● Work to be completed:
Would you restate each line of the data below word for word, without its pictures?

● Supplied entries:

- Opening Delimiter -

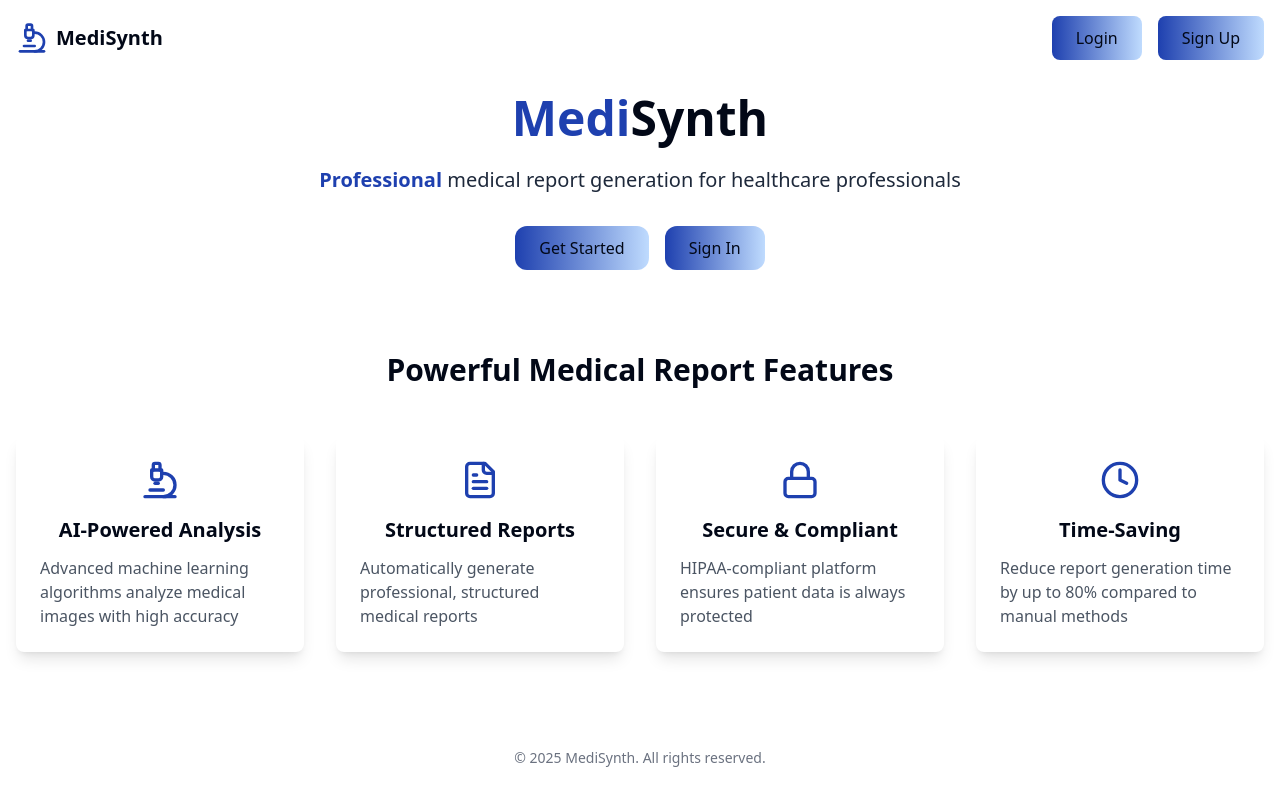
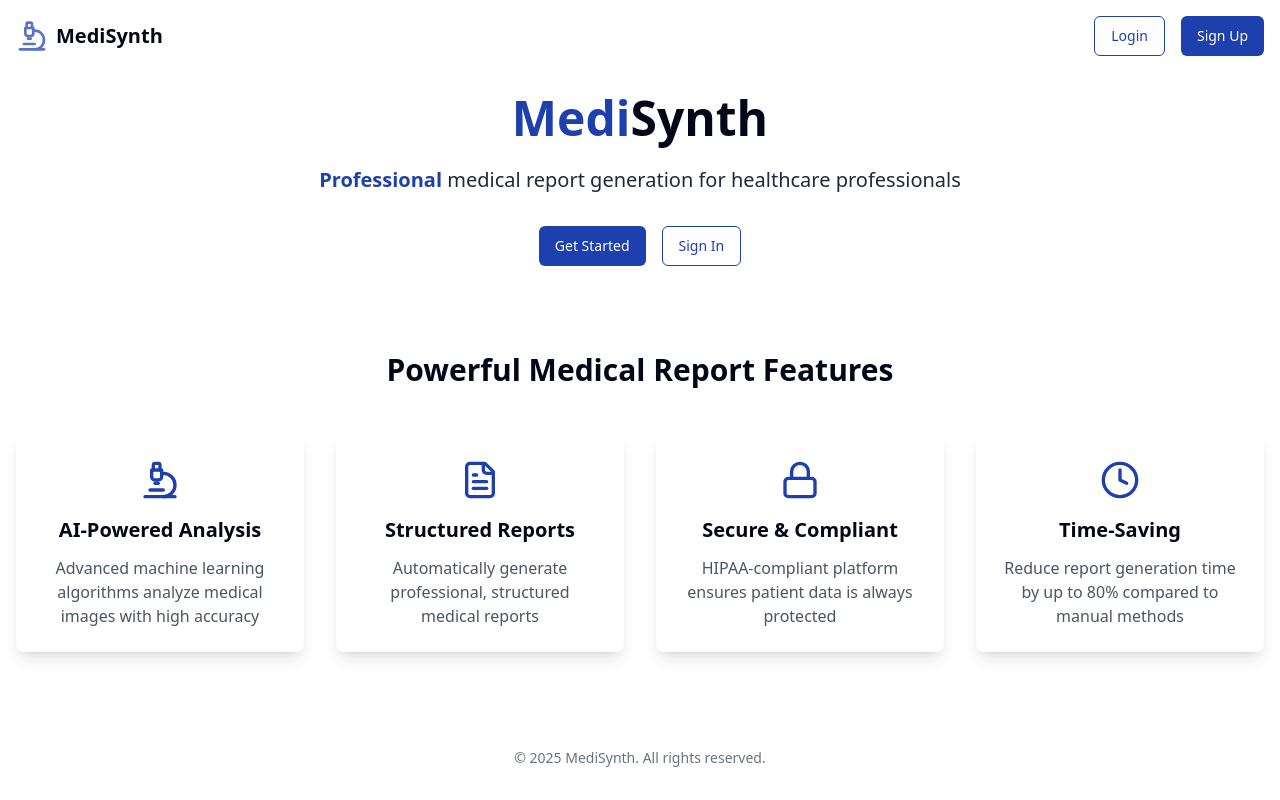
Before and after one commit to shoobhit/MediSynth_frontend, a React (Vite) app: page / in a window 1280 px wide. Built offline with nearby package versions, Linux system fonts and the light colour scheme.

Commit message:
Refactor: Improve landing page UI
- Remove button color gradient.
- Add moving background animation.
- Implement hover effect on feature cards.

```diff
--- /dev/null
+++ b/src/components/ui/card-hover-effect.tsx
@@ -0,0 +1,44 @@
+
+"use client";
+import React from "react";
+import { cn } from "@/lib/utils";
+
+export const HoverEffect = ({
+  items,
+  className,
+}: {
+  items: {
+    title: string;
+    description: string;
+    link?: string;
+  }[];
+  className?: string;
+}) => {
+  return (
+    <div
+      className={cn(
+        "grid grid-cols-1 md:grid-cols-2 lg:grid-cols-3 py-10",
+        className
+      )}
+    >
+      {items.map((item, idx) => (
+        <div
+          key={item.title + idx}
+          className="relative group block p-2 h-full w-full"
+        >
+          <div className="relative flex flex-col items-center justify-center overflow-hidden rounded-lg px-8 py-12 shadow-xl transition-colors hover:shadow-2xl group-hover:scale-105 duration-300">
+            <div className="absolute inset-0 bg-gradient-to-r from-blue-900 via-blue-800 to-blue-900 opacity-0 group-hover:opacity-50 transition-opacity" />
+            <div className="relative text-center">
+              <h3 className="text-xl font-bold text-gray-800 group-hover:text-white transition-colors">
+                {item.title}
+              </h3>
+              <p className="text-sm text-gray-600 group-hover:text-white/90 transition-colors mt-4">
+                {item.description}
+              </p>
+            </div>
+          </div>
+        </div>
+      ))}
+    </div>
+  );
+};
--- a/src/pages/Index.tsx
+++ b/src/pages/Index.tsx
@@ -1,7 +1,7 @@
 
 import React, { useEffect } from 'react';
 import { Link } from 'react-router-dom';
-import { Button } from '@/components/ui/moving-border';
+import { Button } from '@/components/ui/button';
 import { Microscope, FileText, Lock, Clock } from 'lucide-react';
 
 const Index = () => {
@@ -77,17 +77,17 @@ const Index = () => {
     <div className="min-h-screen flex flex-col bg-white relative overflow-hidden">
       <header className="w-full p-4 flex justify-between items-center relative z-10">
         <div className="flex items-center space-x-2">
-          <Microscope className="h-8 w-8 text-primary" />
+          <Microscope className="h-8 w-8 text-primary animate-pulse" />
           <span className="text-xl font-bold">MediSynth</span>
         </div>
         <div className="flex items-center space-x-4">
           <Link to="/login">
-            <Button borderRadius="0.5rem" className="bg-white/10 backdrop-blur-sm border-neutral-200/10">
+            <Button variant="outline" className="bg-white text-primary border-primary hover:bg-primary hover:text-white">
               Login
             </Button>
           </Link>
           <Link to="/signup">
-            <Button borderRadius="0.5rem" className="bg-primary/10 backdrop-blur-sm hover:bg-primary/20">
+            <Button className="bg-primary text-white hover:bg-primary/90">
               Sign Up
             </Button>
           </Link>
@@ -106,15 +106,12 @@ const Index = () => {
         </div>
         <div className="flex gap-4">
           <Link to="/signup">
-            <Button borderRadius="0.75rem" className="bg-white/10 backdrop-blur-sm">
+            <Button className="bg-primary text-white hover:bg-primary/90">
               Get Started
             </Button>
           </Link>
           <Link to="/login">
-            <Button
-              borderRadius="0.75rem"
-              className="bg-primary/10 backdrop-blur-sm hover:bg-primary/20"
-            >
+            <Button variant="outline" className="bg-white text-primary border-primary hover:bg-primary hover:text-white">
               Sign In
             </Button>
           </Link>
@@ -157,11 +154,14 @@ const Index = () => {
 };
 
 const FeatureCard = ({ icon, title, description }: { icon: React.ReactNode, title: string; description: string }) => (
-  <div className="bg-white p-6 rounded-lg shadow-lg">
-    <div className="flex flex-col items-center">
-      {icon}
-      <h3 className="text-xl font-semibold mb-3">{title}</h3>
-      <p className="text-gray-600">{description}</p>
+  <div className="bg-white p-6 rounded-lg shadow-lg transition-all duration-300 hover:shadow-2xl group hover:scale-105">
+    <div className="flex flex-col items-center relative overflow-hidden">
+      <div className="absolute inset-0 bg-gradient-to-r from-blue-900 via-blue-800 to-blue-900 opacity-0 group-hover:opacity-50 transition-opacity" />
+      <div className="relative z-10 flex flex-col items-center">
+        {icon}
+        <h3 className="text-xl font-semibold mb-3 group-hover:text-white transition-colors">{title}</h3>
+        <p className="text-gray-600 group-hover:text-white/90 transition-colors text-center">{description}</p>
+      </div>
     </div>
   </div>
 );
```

- Closing Delimiter -

● Finished exercise:
Before and after one commit to shoobhit/MediSynth_frontend, a React (Vite) app: page / in a window 1280 px wide. Built offline with nearby package versions, Linux system fonts and the light colour scheme.

Commit message:
Refactor: Improve landing page UI
- Remove button color gradient.
- Add moving background animation.
- Implement hover effect on feature cards.

```diff
--- /dev/null
+++ b/src/components/ui/card-hover-effect.tsx
@@ -0,0 +1,44 @@
+
+"use client";
+import React from "react";
+import { cn } from "@/lib/utils";
+
+export const HoverEffect = ({
+  items,
+  className,
+}: {
+  items: {
+    title: string;
+    description: string;
+    link?: string;
+  }[];
+  className?: string;
+}) => {
+  return (
+    <div
+      className={cn(
+        "grid grid-cols-1 md:grid-cols-2 lg:grid-cols-3 py-10",
+        className
+      )}
+    >
+      {items.map((item, idx) => (
+        <div
+          key={item.title + idx}
+          className="relative group block p-2 h-full w-full"
+        >
+          <div className="relative flex flex-col items-center justify-center overflow-hidden rounded-lg px-8 py-12 shadow-xl transition-colors hover:shadow-2xl group-hover:scale-105 duration-300">
+            <div className="absolute inset-0 bg-gradient-to-r from-blue-900 via-blue-800 to-blue-900 opacity-0 group-hover:opacity-50 transition-opacity" />
+            <div className="relative text-center">
+              <h3 className="text-xl font-bold text-gray-800 group-hover:text-white transition-colors">
+                {item.title}
+              </h3>
+              <p className="text-sm text-gray-600 group-hover:text-white/90 transition-colors mt-4">
+                {item.description}
+              </p>
+            </div>
+          </div>
+        </div>
+      ))}
+    </div>
+  );
+};
--- a/src/pages/Index.tsx
+++ b/src/pages/Index.tsx
@@ -1,7 +1,7 @@
 
 import React, { useEffect } from 'react';
 import { Link } from 'react-router-dom';
-import { Button } from '@/components/ui/moving-border';
+import { Button } from '@/components/ui/button';
 import { Microscope, FileText, Lock, Clock } from 'lucide-react';
 
 const Index = () => {
@@ -77,17 +77,17 @@ const Index = () => {
     <div className="min-h-screen flex flex-col bg-white relative overflow-hidden">
       <header className="w-full p-4 flex justify-between items-center relative z-10">
         <div className="flex items-center space-x-2">
-          <Microscope className="h-8 w-8 text-primary" />
+          <Microscope className="h-8 w-8 text-primary animate-pulse" />
           <span className="text-xl font-bold">MediSynth</span>
         </div>
         <div className="flex items-center space-x-4">
           <Link to="/login">
-            <Button borderRadius="0.5rem" className="bg-white/10 backdrop-blur-sm border-neutral-200/10">
+            <Button variant="outline" className="bg-white text-primary border-primary hover:bg-primary hover:text-white">
               Login
             </Button>
           </Link>
           <Link to="/signup">
-            <Button borderRadius="0.5rem" className="bg-primary/10 backdrop-blur-sm hover:bg-primary/20">
+            <Button className="bg-primary text-white hover:bg-primary/90">
               Sign Up
             </Button>
           </Link>
@@ -106,15 +106,12 @@ const Index = () => {
         </div>
         <div className="flex gap-4">
           <Link to="/signup">
-            <Button borderRadius="0.75rem" className="bg-white/10 backdrop-blur-sm">
+            <Button className="bg-primary text-white hover:bg-primary/90">
               Get Started
             </Button>
           </Link>
           <Link to="/login">
-            <Button
-              borderRadius="0.75rem"
-              className="bg-primary/10 backdrop-blur-sm hover:bg-primary/20"
-            >
+            <Button variant="outline" className="bg-white text-primary border-primary hover:bg-primary hover:text-white">
               Sign In
             </Button>
           </Link>
@@ -157,11 +154,14 @@ const Index = () => {
 };
 
 const FeatureCard = ({ icon, title, description }: { icon: React.ReactNode, title: string; description: string }) => (
-  <div className="bg-white p-6 rounded-lg shadow-lg">
-    <div className="flex flex-col items-center">
-      {icon}
-      <h3 className="text-xl font-semibold mb-3">{title}</h3>
-      <p className="text-gray-600">{description}</p>
+  <div className="bg-white p-6 rounded-lg shadow-lg transition-all duration-300 hover:shadow-2xl group hover:scale-105">
+    <div className="flex flex-col items-center relative overflow-hidden">
+      <div className="absolute inset-0 bg-gradient-to-r from-blue-900 via-blue-800 to-blue-900 opacity-0 group-hover:opacity-50 transition-opacity" />
+      <div className="relative z-10 flex flex-col items-center">
+        {icon}
+        <h3 className="text-xl font-semibold mb-3 group-hover:text-white transition-colors">{title}</h3>
+        <p className="text-gray-600 group-hover:text-white/90 transition-colors text-center">{description}</p>
+      </div>
     </div>
   </div>
 );
```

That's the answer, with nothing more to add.